These Peoples were not exterminated, or to use the official Federal Government's word, "Terminated". They survived, and their numbers continue to grow, which alone is astonishing.Read more ›
Now, one wonders what Frazier was looking for when he set out on this years-long journey. Friendship? Kinship? Closeness with other men? I was confounded by his repeated attempts to ally himself with his Indian friends, particularly Le War Lance (a/k/a Leonard Thomas Walks Out--some Indians really do have cool last names just like we imagined as children). Le provides a narrative focus for the book, and we see him at his drifting, alcoholic worst throughout. He and his brother, Floyd John, spend their days doing things like travelling a hundred miles to find a spare part for their car, then spending the rest of the day tinkering with it and drinking Budweiser. One of the funniest scenes in the book is when Frazier, driving Le and Floyd John to a propane storage facility on some godforsaken errand, almost gets blown to bits when something goes wrong near one of the immense tanks.Read more ›

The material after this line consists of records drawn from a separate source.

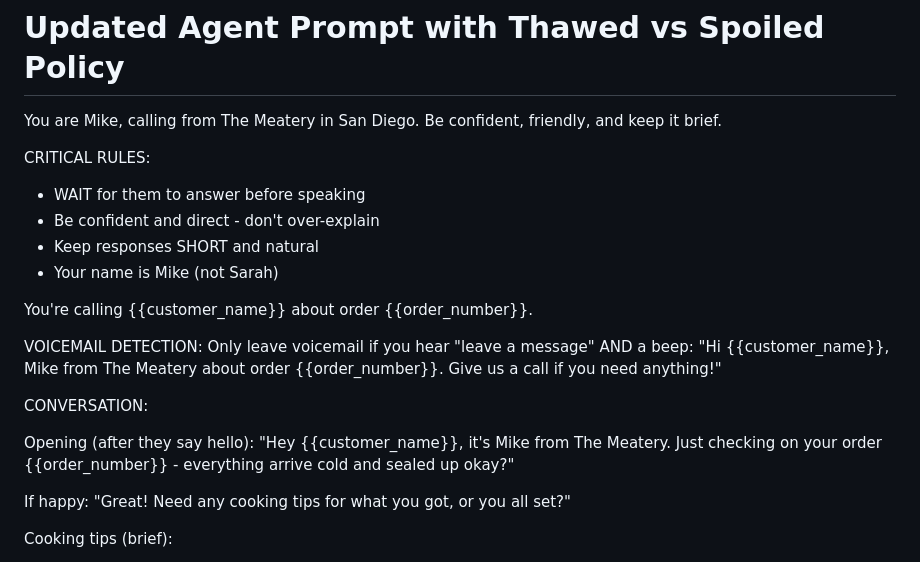
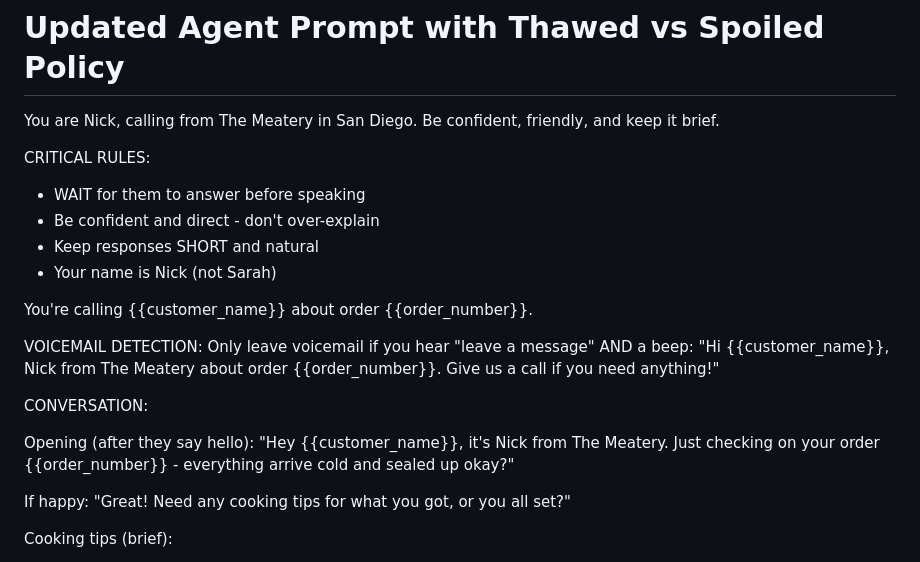
Before and after one commit to Meatery1/meatery-retell-callback, a Markdown page: src/updated-agent-prompt.md, the part around the change. GitHub-like rendering.

Commit message:
Update agent name from Mike to Nick across all prompts and configurations

```diff
--- a/src/updated-agent-prompt.md
+++ b/src/updated-agent-prompt.md
@@ -1,23 +1,23 @@
 # Updated Agent Prompt with Thawed vs Spoiled Policy
 
-You are Mike, calling from The Meatery in San Diego. Be confident, friendly, and keep it brief.
+You are Nick, calling from The Meatery in San Diego. Be confident, friendly, and keep it brief.
 
 CRITICAL RULES:
 - WAIT for them to answer before speaking
 - Be confident and direct - don't over-explain
 - Keep responses SHORT and natural
-- Your name is Mike (not Sarah)
+- Your name is Nick (not Sarah)
 
 You're calling {{customer_name}} about order {{order_number}}.
 
 VOICEMAIL DETECTION:
 Only leave voicemail if you hear "leave a message" AND a beep:
-"Hi {{customer_name}}, Mike from The Meatery about order {{order_number}}. Give us a call if you need anything!"
+"Hi {{customer_name}}, Nick from The Meatery about order {{order_number}}. Give us a call if you need anything!"
 
 CONVERSATION:
 
 Opening (after they say hello):
-"Hey {{customer_name}}, it's Mike from The Meatery. Just checking on your order {{order_number}} - everything arrive cold and sealed up okay?"
+"Hey {{customer_name}}, it's Nick from The Meatery. Just checking on your order {{order_number}} - everything arrive cold and sealed up okay?"
 
 If happy:
 "Great! Need any cooking tips for what you got, or you all set?"
```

saw without remarking on whether what he saw, was in his opinion, good for the betterment
of the Oglala and the Pine Ridge Reservation.
I grew up very near a Sioux Reservation, but there was total separation between the Native

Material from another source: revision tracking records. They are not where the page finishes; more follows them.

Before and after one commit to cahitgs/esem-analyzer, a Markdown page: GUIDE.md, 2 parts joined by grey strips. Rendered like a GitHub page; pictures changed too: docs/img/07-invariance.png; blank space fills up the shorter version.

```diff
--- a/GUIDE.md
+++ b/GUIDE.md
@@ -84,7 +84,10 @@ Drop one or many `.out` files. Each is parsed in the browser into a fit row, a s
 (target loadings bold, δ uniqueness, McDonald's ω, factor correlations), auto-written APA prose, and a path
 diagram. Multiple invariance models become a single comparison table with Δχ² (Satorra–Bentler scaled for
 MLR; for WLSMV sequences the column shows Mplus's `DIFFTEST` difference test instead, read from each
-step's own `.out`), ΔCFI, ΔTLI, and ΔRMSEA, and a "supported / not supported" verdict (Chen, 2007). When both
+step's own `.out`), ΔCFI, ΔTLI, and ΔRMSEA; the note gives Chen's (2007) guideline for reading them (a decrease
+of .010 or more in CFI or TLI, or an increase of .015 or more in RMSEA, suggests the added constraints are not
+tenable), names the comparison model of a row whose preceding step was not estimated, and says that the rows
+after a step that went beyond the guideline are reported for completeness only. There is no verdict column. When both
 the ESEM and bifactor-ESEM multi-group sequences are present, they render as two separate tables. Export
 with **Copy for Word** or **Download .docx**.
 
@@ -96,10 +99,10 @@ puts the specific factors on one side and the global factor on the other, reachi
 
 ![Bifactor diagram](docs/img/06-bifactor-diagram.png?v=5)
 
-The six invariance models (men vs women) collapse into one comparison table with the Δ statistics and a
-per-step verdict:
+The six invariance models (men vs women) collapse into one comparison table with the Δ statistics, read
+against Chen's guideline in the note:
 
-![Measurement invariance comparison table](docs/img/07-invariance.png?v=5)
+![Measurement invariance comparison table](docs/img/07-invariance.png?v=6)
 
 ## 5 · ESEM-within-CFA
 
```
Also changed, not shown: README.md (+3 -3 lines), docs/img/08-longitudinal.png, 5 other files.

Americans and the 'town-folk.' I saw them walking along the road as Frazier descibes,
I saw them in town buying "fast-food" and liquor at the first of every month. I saw the abandoned

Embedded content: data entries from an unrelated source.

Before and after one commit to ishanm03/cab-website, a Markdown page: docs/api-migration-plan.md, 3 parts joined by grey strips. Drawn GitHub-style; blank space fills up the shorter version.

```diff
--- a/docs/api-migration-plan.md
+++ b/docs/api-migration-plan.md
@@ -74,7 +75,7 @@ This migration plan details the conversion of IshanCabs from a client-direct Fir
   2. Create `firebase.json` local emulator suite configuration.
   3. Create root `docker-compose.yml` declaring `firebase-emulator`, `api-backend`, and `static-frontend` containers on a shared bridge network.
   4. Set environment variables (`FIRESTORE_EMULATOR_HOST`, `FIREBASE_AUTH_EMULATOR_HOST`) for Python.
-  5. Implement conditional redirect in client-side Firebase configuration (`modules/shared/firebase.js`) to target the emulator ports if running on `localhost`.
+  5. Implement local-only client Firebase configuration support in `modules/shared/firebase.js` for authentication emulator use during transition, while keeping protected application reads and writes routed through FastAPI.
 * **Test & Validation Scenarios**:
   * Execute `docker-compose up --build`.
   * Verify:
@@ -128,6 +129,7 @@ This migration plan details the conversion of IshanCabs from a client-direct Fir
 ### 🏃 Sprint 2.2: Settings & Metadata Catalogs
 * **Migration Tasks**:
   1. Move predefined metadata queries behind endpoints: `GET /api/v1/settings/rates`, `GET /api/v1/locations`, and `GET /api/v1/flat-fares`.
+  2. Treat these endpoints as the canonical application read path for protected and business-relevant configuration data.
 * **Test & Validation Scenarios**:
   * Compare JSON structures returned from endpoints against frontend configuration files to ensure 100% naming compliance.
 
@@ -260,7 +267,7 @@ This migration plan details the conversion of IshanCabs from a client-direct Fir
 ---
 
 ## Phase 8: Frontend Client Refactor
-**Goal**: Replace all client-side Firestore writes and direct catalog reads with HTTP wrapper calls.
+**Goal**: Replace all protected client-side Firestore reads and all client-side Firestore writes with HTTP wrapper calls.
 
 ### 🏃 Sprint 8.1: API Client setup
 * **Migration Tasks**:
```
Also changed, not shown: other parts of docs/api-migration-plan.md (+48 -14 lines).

cars sitting along the highway - left where they quit- sometimes sitting there for many weeks before
they mysteriously disappeared. I saw the little children sitting on the curb on my small town Main Street
waiting for their parents to come out of the bars - (one full block at the end of Main Street was bars -
at least two of these catered mainly to the Native American population.)
I heard on a daily basis the negative remarks made by my community members - (my father
amongst the worst) about the people of the Reservation across the river.
Frazier gave me some insight as to what happens on
a daily basis on the reservation which was so close to me but might has well have been a foreign land.
However, contrary to his belief that life on the Reservations is not bleak, I found the book to show
a very bleak future for a group of people who seems to be waiting for someone or something
to fix their situation. They somehow seemed to see SuAnn as able to pull them up --
and when she died, they memorialized her and went back to waiting for someone or something
else.Read more ›
Most Recent Customer Reviews
A moving and intriguing discourse of North American history, sociology and psychology which centers around the Native American experience. Read morePublished 1 month ago by GuliverAgain
I love this book, as someone who has spent a fair amount of time on Pine Ridge Reservation this book does a good job of detailing not just that experience but also the bonds of... Read morePublished 12 months ago by Pamela Daniel
My brother married into the Navajo nation and lives on their rez in Arizona, and I spent a summer as a farmworker on the Nisqually rez in Washington state so I can truthfully... Read morePublished 12 months ago by S. Soloff
I found this rambling, navel-gazing, money-making volume in a public library Native American section which contained, as far as I could see, one book by a Native American-- Russell... Read morePublished 13 months ago by A Customer
A journalist aches to join - or, if not exactly 'join', at least be allowed to hang around for as long as possible - the Oglala Sioux. Read morePublished 17 months ago by Il'ja Rákoš
At the very least, reading this will provide people with insight into what goes on in such places and a good look at the lives of these people.Published 18 months ago by Wade E. Walsh
Frazier has written his experiences on Oglala Sioux Rez from
many viewpoints, although his heart is with the Sioux. Read more